(WORK INSTRUCTIONS)
Please write the data out once more, exactly as it is given.

START GIVEN RECORDS

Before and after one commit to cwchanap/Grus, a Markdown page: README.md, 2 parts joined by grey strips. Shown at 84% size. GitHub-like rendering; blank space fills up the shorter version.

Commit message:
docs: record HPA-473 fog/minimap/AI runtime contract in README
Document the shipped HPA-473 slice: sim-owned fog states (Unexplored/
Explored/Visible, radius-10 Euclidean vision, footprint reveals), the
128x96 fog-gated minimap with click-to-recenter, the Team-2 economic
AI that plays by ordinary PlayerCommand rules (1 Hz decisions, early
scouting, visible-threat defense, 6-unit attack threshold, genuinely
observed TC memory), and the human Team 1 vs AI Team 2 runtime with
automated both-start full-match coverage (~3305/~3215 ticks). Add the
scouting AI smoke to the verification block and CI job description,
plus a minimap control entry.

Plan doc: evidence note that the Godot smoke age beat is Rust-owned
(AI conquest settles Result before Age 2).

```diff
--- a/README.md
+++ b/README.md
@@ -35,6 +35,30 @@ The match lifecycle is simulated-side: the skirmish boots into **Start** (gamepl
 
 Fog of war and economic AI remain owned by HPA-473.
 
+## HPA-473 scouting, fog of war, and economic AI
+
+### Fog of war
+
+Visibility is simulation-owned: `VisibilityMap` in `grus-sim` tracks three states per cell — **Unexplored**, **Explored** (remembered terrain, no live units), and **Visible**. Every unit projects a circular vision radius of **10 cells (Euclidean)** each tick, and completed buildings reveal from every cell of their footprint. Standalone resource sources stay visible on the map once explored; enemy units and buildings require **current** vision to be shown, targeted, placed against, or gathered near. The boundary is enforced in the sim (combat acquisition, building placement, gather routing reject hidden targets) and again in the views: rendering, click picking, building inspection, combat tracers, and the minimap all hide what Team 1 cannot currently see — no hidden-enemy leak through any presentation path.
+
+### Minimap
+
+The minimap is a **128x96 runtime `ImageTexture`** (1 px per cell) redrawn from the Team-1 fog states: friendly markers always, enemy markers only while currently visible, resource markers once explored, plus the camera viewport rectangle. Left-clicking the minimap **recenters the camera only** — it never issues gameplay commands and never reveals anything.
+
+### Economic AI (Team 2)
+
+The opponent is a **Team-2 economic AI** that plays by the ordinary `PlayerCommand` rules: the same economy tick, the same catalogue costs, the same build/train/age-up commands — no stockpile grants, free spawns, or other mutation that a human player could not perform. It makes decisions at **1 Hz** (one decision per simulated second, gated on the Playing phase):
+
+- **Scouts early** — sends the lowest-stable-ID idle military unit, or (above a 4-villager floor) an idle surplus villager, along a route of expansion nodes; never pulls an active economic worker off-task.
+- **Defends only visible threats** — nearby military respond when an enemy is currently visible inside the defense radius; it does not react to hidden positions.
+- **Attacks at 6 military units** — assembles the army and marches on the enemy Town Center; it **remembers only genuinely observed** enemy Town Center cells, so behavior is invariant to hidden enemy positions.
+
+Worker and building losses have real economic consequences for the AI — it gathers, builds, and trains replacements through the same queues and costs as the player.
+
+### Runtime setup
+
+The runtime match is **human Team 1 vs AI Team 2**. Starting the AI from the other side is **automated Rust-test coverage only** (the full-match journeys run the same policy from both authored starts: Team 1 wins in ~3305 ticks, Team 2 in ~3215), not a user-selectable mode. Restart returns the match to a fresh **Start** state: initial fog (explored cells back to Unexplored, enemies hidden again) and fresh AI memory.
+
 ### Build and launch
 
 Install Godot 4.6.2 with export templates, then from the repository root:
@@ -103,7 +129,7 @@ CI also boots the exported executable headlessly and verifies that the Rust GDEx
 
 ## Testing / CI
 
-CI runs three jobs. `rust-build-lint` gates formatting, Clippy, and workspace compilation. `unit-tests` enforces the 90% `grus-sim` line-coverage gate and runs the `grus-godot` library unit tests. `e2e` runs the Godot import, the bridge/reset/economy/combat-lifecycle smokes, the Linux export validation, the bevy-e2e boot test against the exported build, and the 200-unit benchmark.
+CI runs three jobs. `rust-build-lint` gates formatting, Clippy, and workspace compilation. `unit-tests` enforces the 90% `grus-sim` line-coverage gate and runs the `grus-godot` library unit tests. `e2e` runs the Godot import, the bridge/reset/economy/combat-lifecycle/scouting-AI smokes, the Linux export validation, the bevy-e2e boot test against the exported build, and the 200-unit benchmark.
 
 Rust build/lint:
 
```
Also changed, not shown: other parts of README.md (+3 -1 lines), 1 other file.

END GIVEN RECORDS

(TASK RESPONSE)
Before and after one commit to cwchanap/Grus, a Markdown page: README.md, 2 parts joined by grey strips. Shown at 84% size. GitHub-like rendering; blank space fills up the shorter version.

Commit message:
docs: record HPA-473 fog/minimap/AI runtime contract in README
Document the shipped HPA-473 slice: sim-owned fog states (Unexplored/
Explored/Visible, radius-10 Euclidean vision, footprint reveals), the
128x96 fog-gated minimap with click-to-recenter, the Team-2 economic
AI that plays by ordinary PlayerCommand rules (1 Hz decisions, early
scouting, visible-threat defense, 6-unit attack threshold, genuinely
observed TC memory), and the human Team 1 vs AI Team 2 runtime with
automated both-start full-match coverage (~3305/~3215 ticks). Add the
scouting AI smoke to the verification block and CI job description,
plus a minimap control entry.

Plan doc: evidence note that the Godot smoke age beat is Rust-owned
(AI conquest settles Result before Age 2).

```diff
--- a/README.md
+++ b/README.md
@@ -35,6 +35,30 @@ The match lifecycle is simulated-side: the skirmish boots into **Start** (gamepl
 
 Fog of war and economic AI remain owned by HPA-473.
 
+## HPA-473 scouting, fog of war, and economic AI
+
+### Fog of war
+
+Visibility is simulation-owned: `VisibilityMap` in `grus-sim` tracks three states per cell — **Unexplored**, **Explored** (remembered terrain, no live units), and **Visible**. Every unit projects a circular vision radius of **10 cells (Euclidean)** each tick, and completed buildings reveal from every cell of their footprint. Standalone resource sources stay visible on the map once explored; enemy units and buildings require **current** vision to be shown, targeted, placed against, or gathered near. The boundary is enforced in the sim (combat acquisition, building placement, gather routing reject hidden targets) and again in the views: rendering, click picking, building inspection, combat tracers, and the minimap all hide what Team 1 cannot currently see — no hidden-enemy leak through any presentation path.
+
+### Minimap
+
+The minimap is a **128x96 runtime `ImageTexture`** (1 px per cell) redrawn from the Team-1 fog states: friendly markers always, enemy markers only while currently visible, resource markers once explored, plus the camera viewport rectangle. Left-clicking the minimap **recenters the camera only** — it never issues gameplay commands and never reveals anything.
+
+### Economic AI (Team 2)
+
+The opponent is a **Team-2 economic AI** that plays by the ordinary `PlayerCommand` rules: the same economy tick, the same catalogue costs, the same build/train/age-up commands — no stockpile grants, free spawns, or other mutation that a human player could not perform. It makes decisions at **1 Hz** (one decision per simulated second, gated on the Playing phase):
+
+- **Scouts early** — sends the lowest-stable-ID idle military unit, or (above a 4-villager floor) an idle surplus villager, along a route of expansion nodes; never pulls an active economic worker off-task.
+- **Defends only visible threats** — nearby military respond when an enemy is currently visible inside the defense radius; it does not react to hidden positions.
+- **Attacks at 6 military units** — assembles the army and marches on the enemy Town Center; it **remembers only genuinely observed** enemy Town Center cells, so behavior is invariant to hidden enemy positions.
+
+Worker and building losses have real economic consequences for the AI — it gathers, builds, and trains replacements through the same queues and costs as the player.
+
+### Runtime setup
+
+The runtime match is **human Team 1 vs AI Team 2**. Starting the AI from the other side is **automated Rust-test coverage only** (the full-match journeys run the same policy from both authored starts: Team 1 wins in ~3305 ticks, Team 2 in ~3215), not a user-selectable mode. Restart returns the match to a fresh **Start** state: initial fog (explored cells back to Unexplored, enemies hidden again) and fresh AI memory.
+
 ### Build and launch
 
 Install Godot 4.6.2 with export templates, then from the repository root:
@@ -103,7 +129,7 @@ CI also boots the exported executable headlessly and verifies that the Rust GDEx
 
 ## Testing / CI
 
-CI runs three jobs. `rust-build-lint` gates formatting, Clippy, and workspace compilation. `unit-tests` enforces the 90% `grus-sim` line-coverage gate and runs the `grus-godot` library unit tests. `e2e` runs the Godot import, the bridge/reset/economy/combat-lifecycle smokes, the Linux export validation, the bevy-e2e boot test against the exported build, and the 200-unit benchmark.
+CI runs three jobs. `rust-build-lint` gates formatting, Clippy, and workspace compilation. `unit-tests` enforces the 90% `grus-sim` line-coverage gate and runs the `grus-godot` library unit tests. `e2e` runs the Godot import, the bridge/reset/economy/combat-lifecycle/scouting-AI smokes, the Linux export validation, the bevy-e2e boot test against the exported build, and the 200-unit benchmark.
 
 Rust build/lint:
 
```
Also changed, not shown: other parts of README.md (+3 -1 lines), 1 other file.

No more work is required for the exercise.